= TASK INSTRUCTIONS =
If a line of the records holds the word "Engagement", copy it out.

= SUPPLIED MATERIAL =
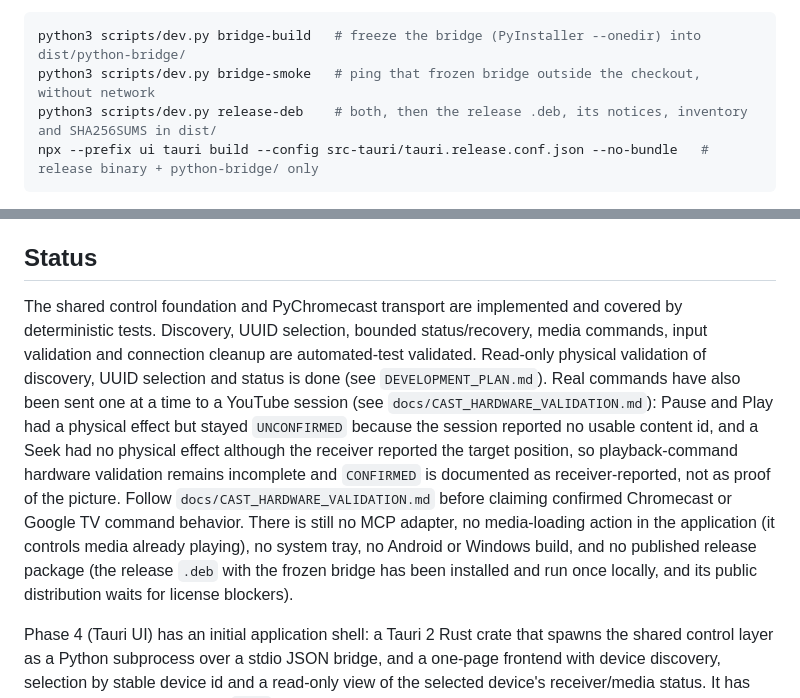
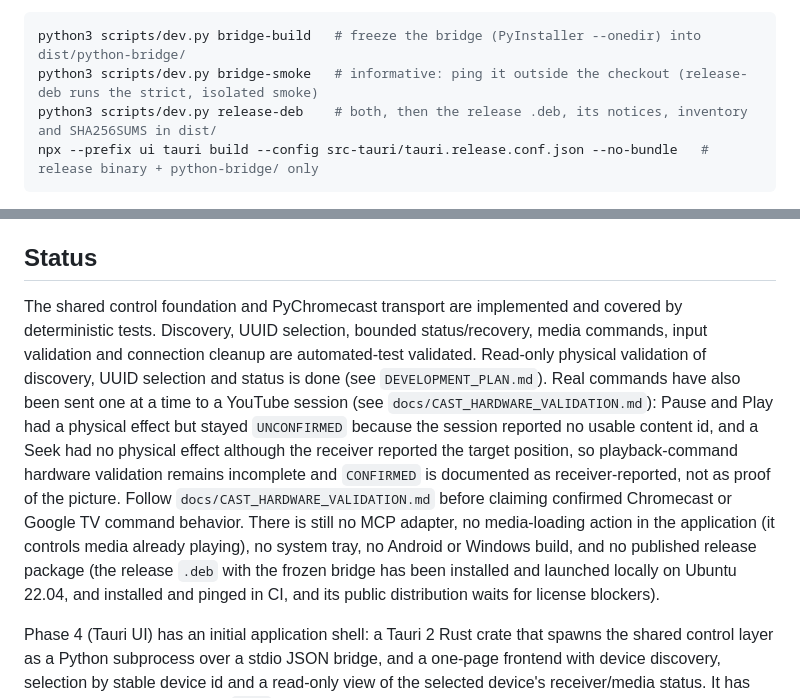
Before and after one commit to guillaumeboileaupro/control-TV, a Markdown page: README.md, 2 parts joined by grey strips. GitHub-like rendering.

````diff
--- a/README.md
+++ b/README.md
@@ -71,7 +71,7 @@ A debug build starts the bridge as `python -m control_tv.bridge` from this check
 
 ```bash
 python3 scripts/dev.py bridge-build   # freeze the bridge (PyInstaller --onedir) into dist/python-bridge/
-python3 scripts/dev.py bridge-smoke   # ping that frozen bridge outside the checkout, without network
+python3 scripts/dev.py bridge-smoke   # informative: ping it outside the checkout (release-deb runs the strict, isolated smoke)
 python3 scripts/dev.py release-deb    # both, then the release .deb, its notices, inventory and SHA256SUMS in dist/
 npx --prefix ui tauri build --config src-tauri/tauri.release.conf.json --no-bundle   # release binary + python-bridge/ only
 ```
@@ -104,7 +104,7 @@ assets/                    project assets
 
 ## Status
 
-The shared control foundation and PyChromecast transport are implemented and covered by deterministic tests. Discovery, UUID selection, bounded status/recovery, media commands, input validation and connection cleanup are automated-test validated. Read-only physical validation of discovery, UUID selection and status is done (see `DEVELOPMENT_PLAN.md`). Real commands have also been sent one at a time to a YouTube session (see `docs/CAST_HARDWARE_VALIDATION.md`): Pause and Play had a physical effect but stayed `UNCONFIRMED` because the session reported no usable content id, and a Seek had no physical effect although the receiver reported the target position, so playback-command hardware validation remains incomplete and `CONFIRMED` is documented as receiver-reported, not as proof of the picture. Follow `docs/CAST_HARDWARE_VALIDATION.md` before claiming confirmed Chromecast or Google TV command behavior. There is still no MCP adapter, no media-loading action in the application (it controls media already playing), no system tray, no Android or Windows build, and no published release package (the release `.deb` with the frozen bridge has been installed and run once locally, and its public distribution waits for license blockers).
+The shared control foundation and PyChromecast transport are implemented and covered by deterministic tests. Discovery, UUID selection, bounded status/recovery, media commands, input validation and connection cleanup are automated-test validated. Read-only physical validation of discovery, UUID selection and status is done (see `DEVELOPMENT_PLAN.md`). Real commands have also been sent one at a time to a YouTube session (see `docs/CAST_HARDWARE_VALIDATION.md`): Pause and Play had a physical effect but stayed `UNCONFIRMED` because the session reported no usable content id, and a Seek had no physical effect although the receiver reported the target position, so playback-command hardware validation remains incomplete and `CONFIRMED` is documented as receiver-reported, not as proof of the picture. Follow `docs/CAST_HARDWARE_VALIDATION.md` before claiming confirmed Chromecast or Google TV command behavior. There is still no MCP adapter, no media-loading action in the application (it controls media already playing), no system tray, no Android or Windows build, and no published release package (the release `.deb` with the frozen bridge has been installed and launched locally on Ubuntu 22.04, and installed and pinged in CI, and its public distribution waits for license blockers).
 
 Phase 4 (Tauri UI) has an initial application shell: a Tauri 2 Rust crate that spawns the shared control layer as a Python subprocess over a stdio JSON bridge, and a one-page frontend with device discovery, selection by stable device id and a read-only view of the selected device's receiver/media status. It has been built, installed as a real `.deb` and launched on Debian/Ubuntu (Ubuntu 22.04); Windows and Android are untouched. Play, pause, stop, seek, volume and mute controls are built (one volume gesture can raise the level by at most 10 points; lowering is not limited) and are validated by automated tests and runs of the real application against a fake TV. On real hardware, Pause and Play were each sent once to a YouTube session and had a physical effect but returned `UNCONFIRMED` (no usable content id), a Seek returned `UNCONFIRMED` and had no physical effect, and `Stop`, volume and mute remain untested on real hardware. The window shows the media's title, its artist when the receiver names one, the application, the state, the position and length (`Live` for a live stream) and only the controls the receiver says the media supports. The application also discovers devices, selects one by its stable id and reads and refreshes status, including after rediscovery. Open items and planned work (tray, Android and its home-screen widget, MCP, packaging) are tracked in `DEVELOPMENT_PLAN.md`.
 
````
Also changed, not shown: ARCHITECTURE.md (+2 -2 lines), DEVELOPMENT_PLAN.md (+18 -18 lines).
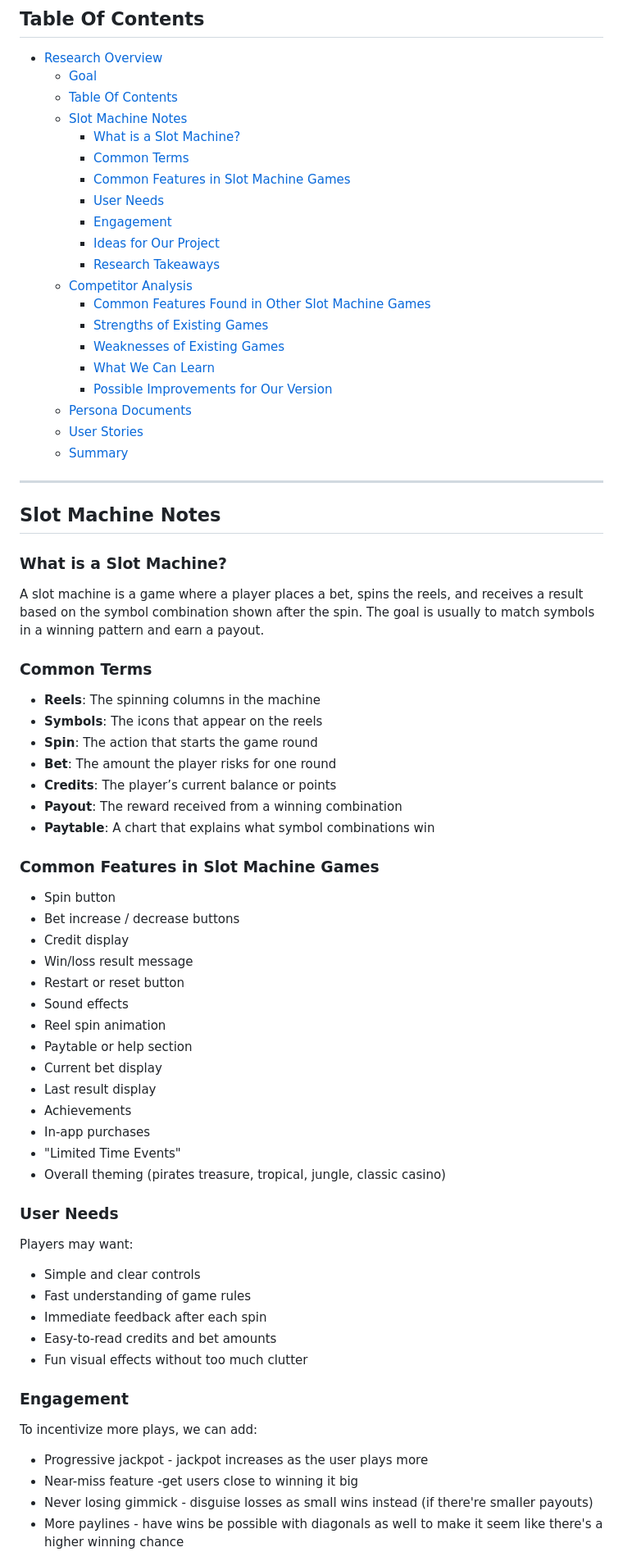
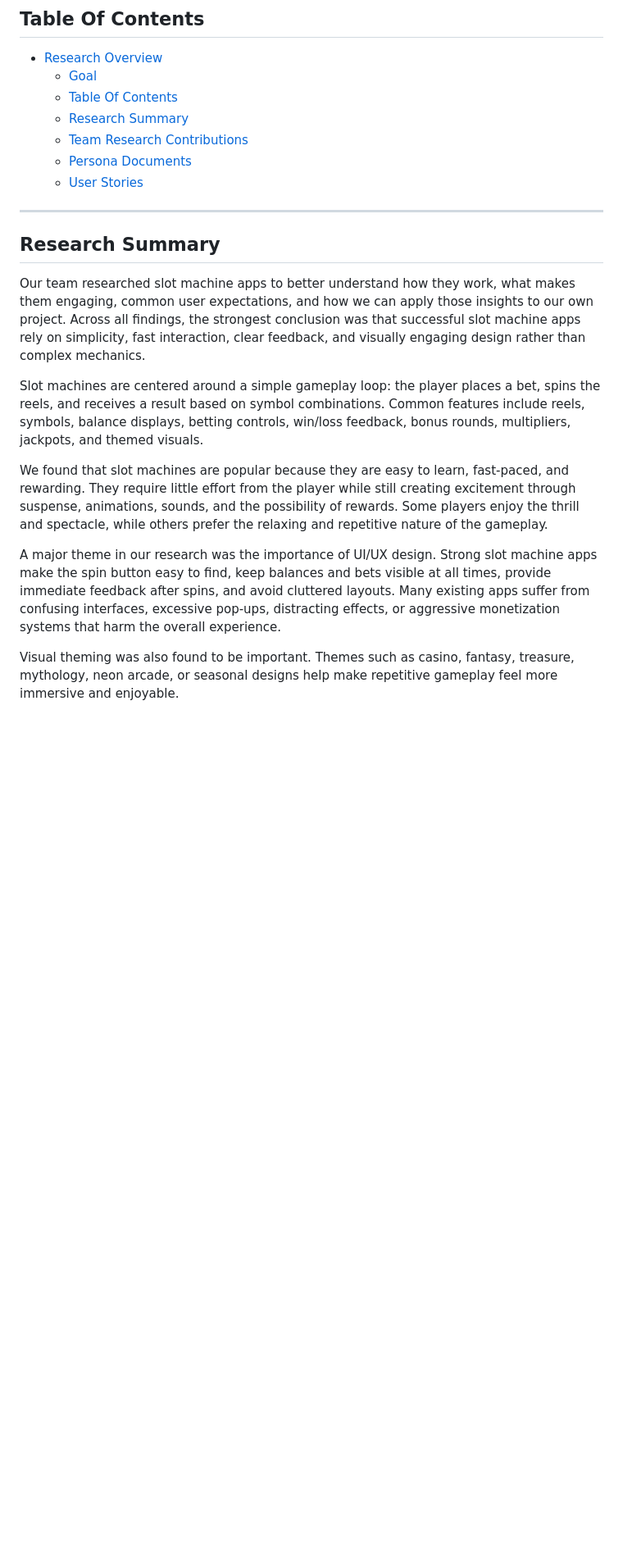
Before and after one commit to cse110-sp26-group21/ech-Warmup-II-Generative-AI-as-an-Engineering-Tool-A-De-Risk-Activity-for-Using-AI-in-an-SWE-Context, a Markdown page: plan/research-overview.md, the part around one of its changes. Shown at 82% size. Drawn GitHub-style; blank space fills up the shorter version.

Commit message:
reserach-overview.md

```diff
--- a/plan/research-overview.md
+++ b/plan/research-overview.md
@@ -9,68 +9,22 @@ The goal of this research is to understand what makes slot machine games clear,
 - [Research Overview](#research-overview)
     - [Goal](#goal)
   - [Table Of Contents](#table-of-contents)
-  - [Slot Machine Notes](#slot-machine-notes)
-    - [What is a Slot Machine?](#what-is-a-slot-machine)
-    - [Common Terms](#common-terms)
-    - [Common Features in Slot Machine Games](#common-features-in-slot-machine-games)
-    - [User Needs](#user-needs)
-    - [Engagement](#engagement)
-    - [Ideas for Our Project](#ideas-for-our-project)
-    - [Research Takeaways](#research-takeaways)
-  - [Competitor Analysis](#competitor-analysis)
-    - [Common Features Found in Other Slot Machine Games](#common-features-found-in-other-slot-machine-games)
-    - [Strengths of Existing Games](#strengths-of-existing-games)
-    - [Weaknesses of Existing Games](#weaknesses-of-existing-games)
-    - [What We Can Learn](#what-we-can-learn)
-    - [Possible Improvements for Our Version](#possible-improvements-for-our-version)
+  - [Research Summary](#research-summary)
+  - [Team Research Contributions](#team-research-contributions)
   - [Persona Documents](#persona-documents)
   - [User Stories](#user-stories)
-  - [Summary](#summary)
 
 ---
 
-## Slot Machine Notes
+## Research Summary
 
-### What is a Slot Machine?
-A slot machine is a game where a player places a bet, spins the reels, and receives a result based on the symbol combination shown after the spin. The goal is usually to match symbols in a winning pattern and earn a payout.
+Our team researched slot machine apps to better understand how they work, what makes them engaging, common user expectations, and how we can apply those insights to our own project. Across all findings, the strongest conclusion was that successful slot machine apps rely on simplicity, fast interaction, clear feedback, and visually engaging design rather than complex mechanics.
 
-### Common Terms
-- **Reels**: The spinning columns in the machine
-- **Symbols**: The icons that appear on the reels
-- **Spin**: The action that starts the game round
-- **Bet**: The amount the player risks for one round
-- **Credits**: The player’s current balance or points
-- **Payout**: The reward received from a winning combination
-- **Paytable**: A chart that explains what symbol combinations win
+Slot machines are centered around a simple gameplay loop: the player places a bet, spins the reels, and receives a result based on symbol combinations. Common features include reels, symbols, balance displays, betting controls, win/loss feedback, bonus rounds, multipliers, jackpots, and themed visuals.
 
-### Common Features in Slot Machine Games
-- Spin button
-- Bet increase / decrease buttons
-- Credit display
-- Win/loss result message
-- Restart or reset button
-- Sound effects
-- Reel spin animation
-- Paytable or help section
-- Current bet display
-- Last result display
-- Achievements
-- In-app purchases
-- "Limited Time Events"
-- Overall theming (pirates treasure, tropical, jungle, classic casino)
+We found that slot machines are popular because they are easy to learn, fast-paced, and rewarding. They require little effort from the player while still creating excitement through suspense, animations, sounds, and the possibility of rewards. Some players enjoy the thrill and spectacle, while others prefer the relaxing and repetitive nature of the gameplay.
 
-### User Needs
-Players may want:
-- Simple and clear controls
-- Fast understanding of game rules
-- Immediate feedback after each spin
-- Easy-to-read credits and bet amounts
-- Fun visual effects without too much clutter
+A major theme in our research was the importance of UI/UX design. Strong slot machine apps make the spin button easy to find, keep balances and bets visible at all times, provide immediate feedback after spins, and avoid cluttered layouts. Many existing apps suffer from confusing interfaces, excessive pop-ups, distracting effects, or aggressive monetization systems that harm the overall experience.
 
-### Engagement
-To incentivize more plays, we can add:
-- Progressive jackpot - jackpot increases as the user plays more
-- Near-miss feature -get users close to winning it big
-- Never losing gimmick - disguise losses as small wins instead (if there're smaller payouts)
-- More paylines - have wins be possible with diagonals as well to make it seem like there's a higher winning chance
+Visual theming was also found to be important. Themes such as casino, fantasy, treasure, mythology, neon arcade, or seasonal designs help make repetitive gameplay feel more immersive and enjoyable.
 
```
Also changed, not shown: other parts of plan/research-overview.md (+10 -77 lines), plan/personas/haolong-chen.md (added, +8 -0 lines).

= ANSWER SECTION =
-    - [Engagement](#engagement)
-### Engagement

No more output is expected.